── Working data

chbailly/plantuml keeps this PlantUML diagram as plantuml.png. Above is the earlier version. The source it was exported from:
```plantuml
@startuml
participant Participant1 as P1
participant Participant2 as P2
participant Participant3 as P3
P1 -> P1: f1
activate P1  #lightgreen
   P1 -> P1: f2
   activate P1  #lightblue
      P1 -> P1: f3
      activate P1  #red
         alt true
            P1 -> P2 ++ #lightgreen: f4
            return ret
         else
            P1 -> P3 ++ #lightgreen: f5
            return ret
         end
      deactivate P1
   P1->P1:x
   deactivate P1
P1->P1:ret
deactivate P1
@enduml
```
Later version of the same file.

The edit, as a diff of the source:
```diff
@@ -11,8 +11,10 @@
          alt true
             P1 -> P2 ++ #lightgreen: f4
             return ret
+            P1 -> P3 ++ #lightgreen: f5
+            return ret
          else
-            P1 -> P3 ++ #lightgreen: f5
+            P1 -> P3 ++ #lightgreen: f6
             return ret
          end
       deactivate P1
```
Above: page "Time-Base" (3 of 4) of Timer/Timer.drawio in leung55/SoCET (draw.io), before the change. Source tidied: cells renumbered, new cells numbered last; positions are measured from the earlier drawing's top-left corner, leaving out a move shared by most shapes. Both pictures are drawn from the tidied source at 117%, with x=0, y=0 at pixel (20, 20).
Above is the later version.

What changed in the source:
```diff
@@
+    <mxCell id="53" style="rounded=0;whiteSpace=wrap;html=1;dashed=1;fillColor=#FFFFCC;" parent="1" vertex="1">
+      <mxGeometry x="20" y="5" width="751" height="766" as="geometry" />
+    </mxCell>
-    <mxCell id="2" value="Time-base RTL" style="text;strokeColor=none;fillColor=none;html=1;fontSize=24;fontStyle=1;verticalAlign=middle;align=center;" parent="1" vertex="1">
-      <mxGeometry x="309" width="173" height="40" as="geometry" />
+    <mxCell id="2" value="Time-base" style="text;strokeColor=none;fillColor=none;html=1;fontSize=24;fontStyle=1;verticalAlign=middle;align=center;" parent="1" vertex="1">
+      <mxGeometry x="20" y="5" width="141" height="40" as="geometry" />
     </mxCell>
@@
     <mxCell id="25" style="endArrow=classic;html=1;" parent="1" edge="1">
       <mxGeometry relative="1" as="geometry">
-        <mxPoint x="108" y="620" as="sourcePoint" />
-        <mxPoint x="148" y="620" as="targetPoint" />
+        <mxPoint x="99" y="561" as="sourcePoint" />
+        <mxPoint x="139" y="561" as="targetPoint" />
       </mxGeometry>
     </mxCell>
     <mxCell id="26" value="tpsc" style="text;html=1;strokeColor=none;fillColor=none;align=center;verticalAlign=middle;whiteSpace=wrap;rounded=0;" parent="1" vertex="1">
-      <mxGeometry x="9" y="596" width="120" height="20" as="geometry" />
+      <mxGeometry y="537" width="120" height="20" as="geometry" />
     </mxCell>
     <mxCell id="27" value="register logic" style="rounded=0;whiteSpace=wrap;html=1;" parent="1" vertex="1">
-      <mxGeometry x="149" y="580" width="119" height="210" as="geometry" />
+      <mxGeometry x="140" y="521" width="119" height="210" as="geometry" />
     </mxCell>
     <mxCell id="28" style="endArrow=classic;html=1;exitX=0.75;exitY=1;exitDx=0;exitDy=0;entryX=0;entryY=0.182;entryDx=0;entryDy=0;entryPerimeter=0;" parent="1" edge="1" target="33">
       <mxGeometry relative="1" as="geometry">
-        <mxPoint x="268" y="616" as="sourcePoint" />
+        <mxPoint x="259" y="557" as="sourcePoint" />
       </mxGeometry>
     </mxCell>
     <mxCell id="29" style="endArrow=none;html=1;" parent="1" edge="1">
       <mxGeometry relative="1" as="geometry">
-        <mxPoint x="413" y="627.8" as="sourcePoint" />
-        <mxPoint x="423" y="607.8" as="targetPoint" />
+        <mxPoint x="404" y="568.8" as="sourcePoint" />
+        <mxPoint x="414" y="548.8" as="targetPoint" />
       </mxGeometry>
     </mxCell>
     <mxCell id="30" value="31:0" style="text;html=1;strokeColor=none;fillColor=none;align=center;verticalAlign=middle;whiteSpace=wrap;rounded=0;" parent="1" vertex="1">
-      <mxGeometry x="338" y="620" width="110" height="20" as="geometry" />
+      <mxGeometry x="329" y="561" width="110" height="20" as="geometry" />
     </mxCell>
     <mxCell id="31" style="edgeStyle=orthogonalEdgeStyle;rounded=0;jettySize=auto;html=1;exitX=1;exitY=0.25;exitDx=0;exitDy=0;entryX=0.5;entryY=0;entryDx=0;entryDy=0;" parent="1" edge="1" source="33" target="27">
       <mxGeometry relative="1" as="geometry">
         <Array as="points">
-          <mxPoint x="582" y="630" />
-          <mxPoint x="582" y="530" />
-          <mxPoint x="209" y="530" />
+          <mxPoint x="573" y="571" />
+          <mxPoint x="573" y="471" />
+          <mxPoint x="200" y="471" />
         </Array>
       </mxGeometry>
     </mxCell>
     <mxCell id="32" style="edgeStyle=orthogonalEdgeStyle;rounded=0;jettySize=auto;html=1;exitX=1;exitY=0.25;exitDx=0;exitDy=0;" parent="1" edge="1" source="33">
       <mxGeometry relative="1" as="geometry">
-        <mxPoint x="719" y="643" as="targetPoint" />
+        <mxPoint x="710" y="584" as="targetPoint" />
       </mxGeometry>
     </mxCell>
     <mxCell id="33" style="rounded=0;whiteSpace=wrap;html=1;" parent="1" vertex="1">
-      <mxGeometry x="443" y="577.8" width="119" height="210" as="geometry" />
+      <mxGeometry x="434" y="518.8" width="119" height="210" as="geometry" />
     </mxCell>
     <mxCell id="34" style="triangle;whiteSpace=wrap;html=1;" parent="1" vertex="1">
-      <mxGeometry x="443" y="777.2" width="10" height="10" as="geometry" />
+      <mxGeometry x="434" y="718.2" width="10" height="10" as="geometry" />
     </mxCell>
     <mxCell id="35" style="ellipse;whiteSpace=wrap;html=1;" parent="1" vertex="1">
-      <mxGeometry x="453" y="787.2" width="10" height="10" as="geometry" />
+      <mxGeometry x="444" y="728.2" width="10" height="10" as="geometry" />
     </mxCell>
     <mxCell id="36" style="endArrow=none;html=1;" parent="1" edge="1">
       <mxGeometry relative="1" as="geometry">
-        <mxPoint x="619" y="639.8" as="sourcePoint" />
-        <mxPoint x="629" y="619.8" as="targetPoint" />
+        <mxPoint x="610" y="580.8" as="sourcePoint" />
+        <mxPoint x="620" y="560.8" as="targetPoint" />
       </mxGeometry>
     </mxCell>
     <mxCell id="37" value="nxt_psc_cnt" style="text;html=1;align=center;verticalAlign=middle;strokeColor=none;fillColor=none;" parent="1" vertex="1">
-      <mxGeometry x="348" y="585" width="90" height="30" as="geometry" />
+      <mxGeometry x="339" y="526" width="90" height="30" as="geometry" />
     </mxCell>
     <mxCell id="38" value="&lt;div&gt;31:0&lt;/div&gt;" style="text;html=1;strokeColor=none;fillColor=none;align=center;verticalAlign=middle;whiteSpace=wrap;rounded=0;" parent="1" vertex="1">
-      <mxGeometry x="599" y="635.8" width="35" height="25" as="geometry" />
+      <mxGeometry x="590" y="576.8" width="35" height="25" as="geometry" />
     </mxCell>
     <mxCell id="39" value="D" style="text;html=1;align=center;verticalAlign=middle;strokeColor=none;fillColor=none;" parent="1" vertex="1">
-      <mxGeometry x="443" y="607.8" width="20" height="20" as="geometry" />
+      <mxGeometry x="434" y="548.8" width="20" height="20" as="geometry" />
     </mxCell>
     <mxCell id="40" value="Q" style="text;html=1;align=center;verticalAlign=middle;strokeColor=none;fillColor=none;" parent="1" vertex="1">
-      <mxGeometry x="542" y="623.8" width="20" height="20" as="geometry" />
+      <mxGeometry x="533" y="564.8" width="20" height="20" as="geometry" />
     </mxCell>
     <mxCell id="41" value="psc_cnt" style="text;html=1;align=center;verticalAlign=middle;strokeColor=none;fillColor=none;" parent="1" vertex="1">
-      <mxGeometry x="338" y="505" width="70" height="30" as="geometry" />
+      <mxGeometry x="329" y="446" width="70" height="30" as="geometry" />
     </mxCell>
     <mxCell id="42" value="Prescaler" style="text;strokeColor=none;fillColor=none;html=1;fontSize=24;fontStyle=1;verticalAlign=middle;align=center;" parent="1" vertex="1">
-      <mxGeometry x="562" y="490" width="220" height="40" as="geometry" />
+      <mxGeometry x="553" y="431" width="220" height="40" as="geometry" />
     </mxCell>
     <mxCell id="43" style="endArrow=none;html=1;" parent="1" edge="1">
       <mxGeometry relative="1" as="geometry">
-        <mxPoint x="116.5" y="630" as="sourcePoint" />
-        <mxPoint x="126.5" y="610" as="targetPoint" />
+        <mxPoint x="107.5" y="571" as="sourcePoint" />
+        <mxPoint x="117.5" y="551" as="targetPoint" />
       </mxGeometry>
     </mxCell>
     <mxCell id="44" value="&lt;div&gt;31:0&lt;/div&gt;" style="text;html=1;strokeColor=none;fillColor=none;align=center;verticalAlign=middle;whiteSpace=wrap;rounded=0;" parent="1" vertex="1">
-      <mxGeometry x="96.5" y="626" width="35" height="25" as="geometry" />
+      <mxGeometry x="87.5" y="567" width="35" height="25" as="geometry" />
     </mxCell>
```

────

*Work to complete*. Work out how many lines of the material contain the string "lightgreen"; nothing except that figure should be given.

*Written answer*. 7